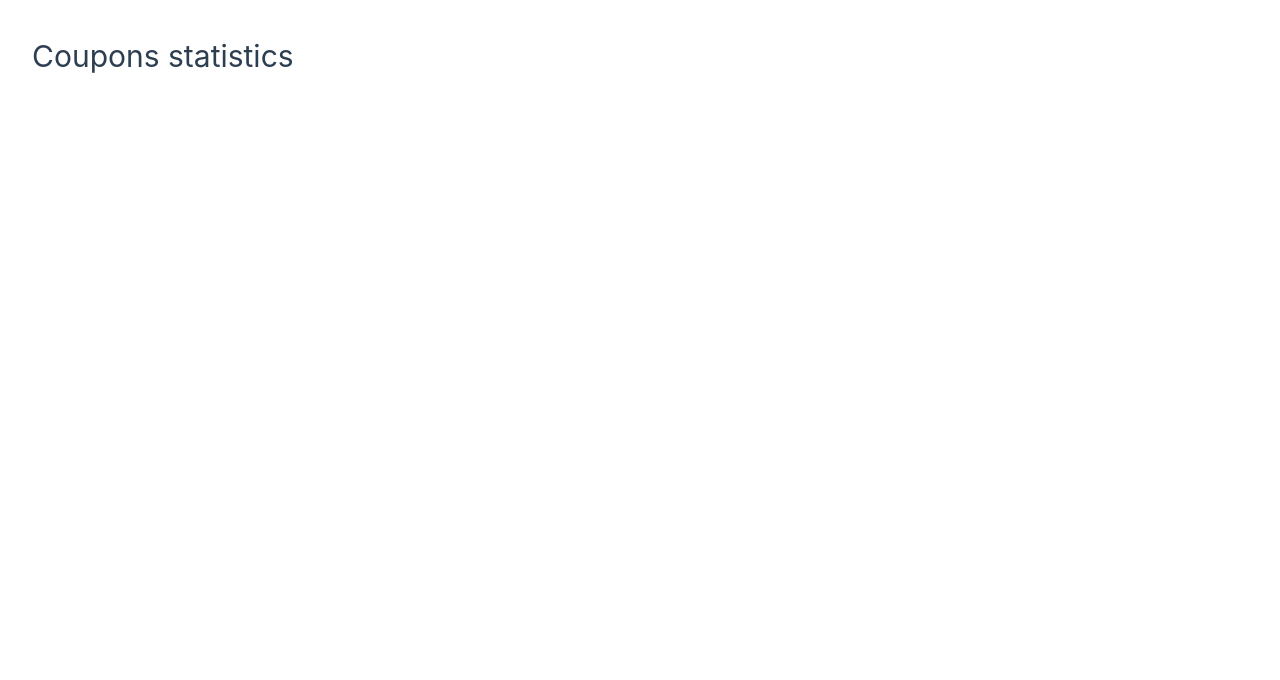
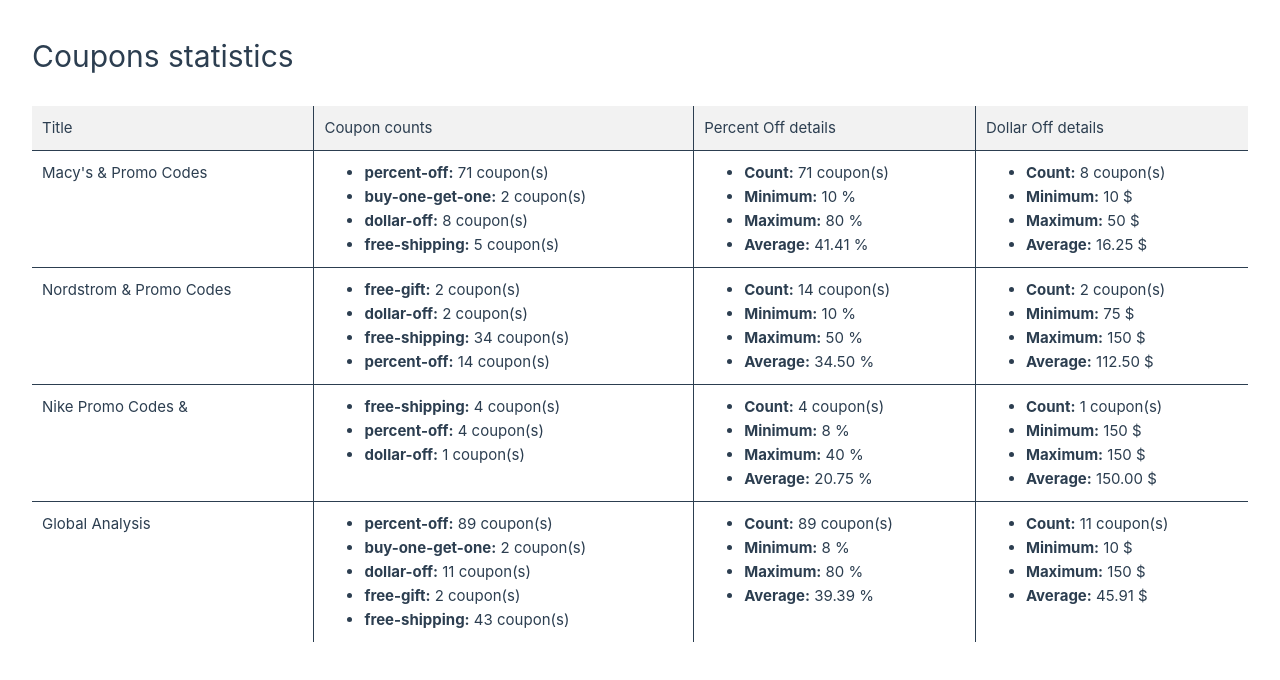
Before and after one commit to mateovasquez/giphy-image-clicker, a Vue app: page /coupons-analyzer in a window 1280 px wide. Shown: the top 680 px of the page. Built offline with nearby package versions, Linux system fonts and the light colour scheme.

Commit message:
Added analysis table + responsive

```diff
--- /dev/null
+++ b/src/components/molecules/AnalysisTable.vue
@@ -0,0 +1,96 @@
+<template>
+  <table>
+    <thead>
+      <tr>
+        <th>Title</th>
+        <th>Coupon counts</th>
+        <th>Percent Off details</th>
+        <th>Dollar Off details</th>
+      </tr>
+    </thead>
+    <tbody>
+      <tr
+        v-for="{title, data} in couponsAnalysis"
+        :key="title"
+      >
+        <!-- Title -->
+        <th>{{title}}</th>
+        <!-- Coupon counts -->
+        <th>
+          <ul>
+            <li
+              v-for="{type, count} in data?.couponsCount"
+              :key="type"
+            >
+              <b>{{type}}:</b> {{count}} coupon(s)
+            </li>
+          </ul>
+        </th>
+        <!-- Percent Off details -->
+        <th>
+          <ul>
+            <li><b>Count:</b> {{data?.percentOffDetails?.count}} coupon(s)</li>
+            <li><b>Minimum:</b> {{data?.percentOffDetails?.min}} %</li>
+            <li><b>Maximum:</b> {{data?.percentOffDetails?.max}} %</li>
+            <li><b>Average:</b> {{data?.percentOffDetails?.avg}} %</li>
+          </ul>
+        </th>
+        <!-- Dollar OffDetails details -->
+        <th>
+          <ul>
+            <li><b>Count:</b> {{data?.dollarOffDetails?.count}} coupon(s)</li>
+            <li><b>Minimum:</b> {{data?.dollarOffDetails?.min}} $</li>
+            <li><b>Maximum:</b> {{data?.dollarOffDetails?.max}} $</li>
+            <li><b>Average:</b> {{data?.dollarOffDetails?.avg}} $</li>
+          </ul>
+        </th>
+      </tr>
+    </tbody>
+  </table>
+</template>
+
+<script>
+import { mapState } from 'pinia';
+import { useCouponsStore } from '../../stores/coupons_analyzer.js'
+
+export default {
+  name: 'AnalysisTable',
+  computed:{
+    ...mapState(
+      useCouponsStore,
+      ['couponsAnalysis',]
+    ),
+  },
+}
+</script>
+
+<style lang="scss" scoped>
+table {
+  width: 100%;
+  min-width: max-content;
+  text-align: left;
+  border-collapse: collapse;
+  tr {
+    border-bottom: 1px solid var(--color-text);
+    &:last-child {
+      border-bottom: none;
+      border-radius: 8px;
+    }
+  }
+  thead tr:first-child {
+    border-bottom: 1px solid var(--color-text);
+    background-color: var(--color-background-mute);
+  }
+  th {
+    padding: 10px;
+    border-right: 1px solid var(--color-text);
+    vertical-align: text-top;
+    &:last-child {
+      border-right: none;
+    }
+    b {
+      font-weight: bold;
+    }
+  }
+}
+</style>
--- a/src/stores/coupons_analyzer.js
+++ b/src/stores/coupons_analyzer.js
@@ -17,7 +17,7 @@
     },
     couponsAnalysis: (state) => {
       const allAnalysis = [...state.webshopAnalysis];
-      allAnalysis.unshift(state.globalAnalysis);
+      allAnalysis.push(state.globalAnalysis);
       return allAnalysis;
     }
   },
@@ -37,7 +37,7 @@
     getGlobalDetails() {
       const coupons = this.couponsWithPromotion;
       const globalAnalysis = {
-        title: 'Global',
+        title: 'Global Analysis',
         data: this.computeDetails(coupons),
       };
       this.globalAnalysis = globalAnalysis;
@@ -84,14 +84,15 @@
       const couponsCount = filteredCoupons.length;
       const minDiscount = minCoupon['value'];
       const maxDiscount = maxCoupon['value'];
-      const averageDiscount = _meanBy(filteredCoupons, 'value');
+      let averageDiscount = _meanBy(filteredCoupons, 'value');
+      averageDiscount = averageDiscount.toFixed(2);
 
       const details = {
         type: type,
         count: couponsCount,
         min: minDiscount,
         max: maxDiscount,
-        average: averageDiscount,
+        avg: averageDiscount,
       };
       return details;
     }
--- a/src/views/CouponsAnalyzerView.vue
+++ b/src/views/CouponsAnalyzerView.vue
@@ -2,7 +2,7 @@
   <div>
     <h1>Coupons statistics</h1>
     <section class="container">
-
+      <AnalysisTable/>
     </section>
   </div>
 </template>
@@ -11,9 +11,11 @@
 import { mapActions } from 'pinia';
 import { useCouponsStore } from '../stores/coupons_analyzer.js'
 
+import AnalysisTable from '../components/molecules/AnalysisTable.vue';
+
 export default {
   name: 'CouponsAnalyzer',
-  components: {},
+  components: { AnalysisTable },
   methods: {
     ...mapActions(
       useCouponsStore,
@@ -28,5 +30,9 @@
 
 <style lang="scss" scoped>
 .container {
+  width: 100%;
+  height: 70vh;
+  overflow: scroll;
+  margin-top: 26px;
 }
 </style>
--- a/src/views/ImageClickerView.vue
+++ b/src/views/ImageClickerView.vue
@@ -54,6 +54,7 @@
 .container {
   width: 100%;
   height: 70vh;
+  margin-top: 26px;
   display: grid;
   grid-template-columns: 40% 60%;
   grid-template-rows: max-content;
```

■ ■ ■ ■ ■ ■ ■

**EXERCISE PROMPT:** Your answer is a single number: the count of lines in the records holding the string "type".

**RESULT FOR THIS TASK:** 4